Have you been honing your procrastination skills along with your art techniques? No worries, artist’s block comes to everyone now and then, and it frequently leads to procrastination. The question is, how do you stop procrastinating once you start? In this third part of our Creative Problem Solving series, Holly deWolf addresses how to stop procrastinating and get past artist’s block. Find our procrastination-fighting tips below. You can get more creative problem solving advice here.
Keep creating and good luck!
Procrastination by Holly deWolf
Procrastination is generally that missing link between productivity and being in a coma. It is completely-slacking-off time. You know you have work to do. You know you have a deadline coming. But your mind wanders off somewhere else. Everything becomes a distraction. All of a sudden an unorganized sock drawer ends up being the most important thing in the world. Next to come is the TV, and then you end up zoned out for three hours. If there’s one definite thing we all have in common, it’s procrastination.
“We will not know unless we begin.” —Peter Nivio Zarlenga

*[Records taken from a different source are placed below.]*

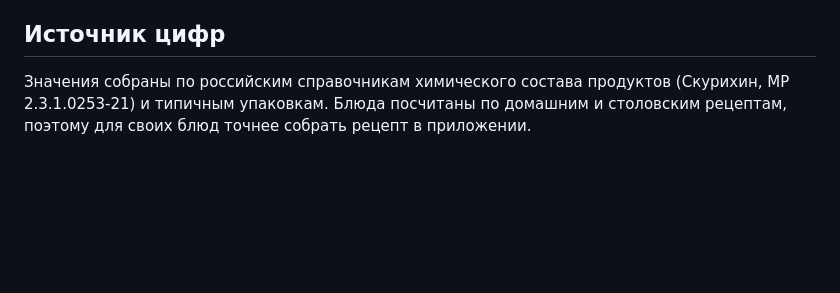
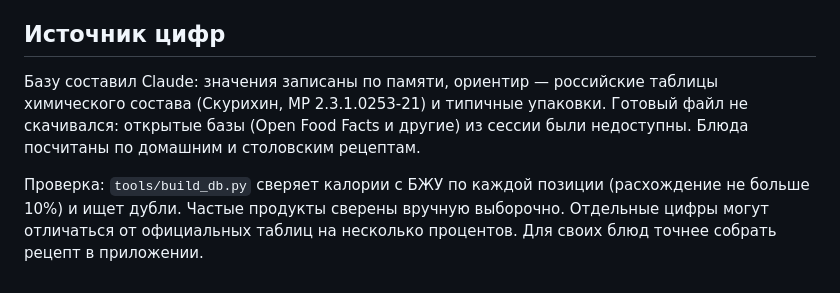
Before and after one commit to savcov89-hub/kbzhu, a Markdown page: README.md, the part around the change. GitHub-like rendering; blank space fills up the shorter version.

Commit message:
README: честно указать, откуда база продуктов
Co-Authored-By: Claude Opus 5.5 <noreply@anthropic.com>
Claude-Session: https://claude.ai/code/session_016D27zt3HWsm23Drwc6tLn4

```diff
--- a/README.md
+++ b/README.md
@@ -36,4 +36,6 @@ https://savcov89-hub.github.io/kbzhu/?trainer=ваш_ник
 
 ## Источник цифр
 
-Значения собраны по российским справочникам химического состава продуктов (Скурихин, МР 2.3.1.0253-21) и типичным упаковкам. Блюда посчитаны по домашним и столовским рецептам, поэтому для своих блюд точнее собрать рецепт в приложении.
+Базу составил Claude: значения записаны по памяти, ориентир — российские таблицы химического состава (Скурихин, МР 2.3.1.0253-21) и типичные упаковки. Готовый файл не скачивался: открытые базы (Open Food Facts и другие) из сессии были недоступны. Блюда посчитаны по домашним и столовским рецептам.
+
+Проверка: `tools/build_db.py` сверяет калории с БЖУ по каждой позиции (расхождение не больше 10%) и ищет дубли. Частые продукты сверены вручную выборочно. Отдельные цифры могут отличаться от официальных таблиц на несколько процентов. Для своих блюд точнее собрать рецепт в приложении.
```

Procrastination comes from the Latin word pro, which means “forward,” and crastinus, which means “tomorrow.” It basically leads to leaving action and tasks for another time. Some see procrastination as a coping skill against the stress and anxiety of starting or finishing a job or making an important decision. This loss of productivity often creates a huge amount of guilt associated with avoiding responsibility.
Fear can be a trigger. Who doesn’t get cold feet when dealing with the unknown? As you know, we usually avoid the things we fear. Feeling unorganized or unprepared can bring on this uneasy feeling. Sometimes the wires get crossed when we’re dealing with differences between urgency and priority. The next wrong move can be a distraction that takes you away from what needs to be done right now. As in the case of writer’s block, lack of inspiration or creativity can be the culprit. After that, you could start avoiding the project due to lack of interest because you’re spending so much time overthinking it.
Lumping everything together and wanting it all done now is a form of perfectionism. We often want things to go just right. It’s hard not to want to control every aspect of a project. Let go! This release can open the mind and allow it to be easy and free. I think we can all agree that in order to kick creative block in the butt, we must find some sort of release.
A useful strategy is what I call “chunking,” or breaking the task into small, manageable steps. This could be a really good time to throw in some “free” creative thought to mix things up. Another approach can be stopping for the day and returning tomorrow with fresh eyes and a fresh brain. Lastly, try visualizing the final outcome.
The good news? Creative blocks can mean a change in direction and a fresh beginning toward something new and exciting. What you started out with might be the opposite of where you thought you needed to be. You never know—you might like the results.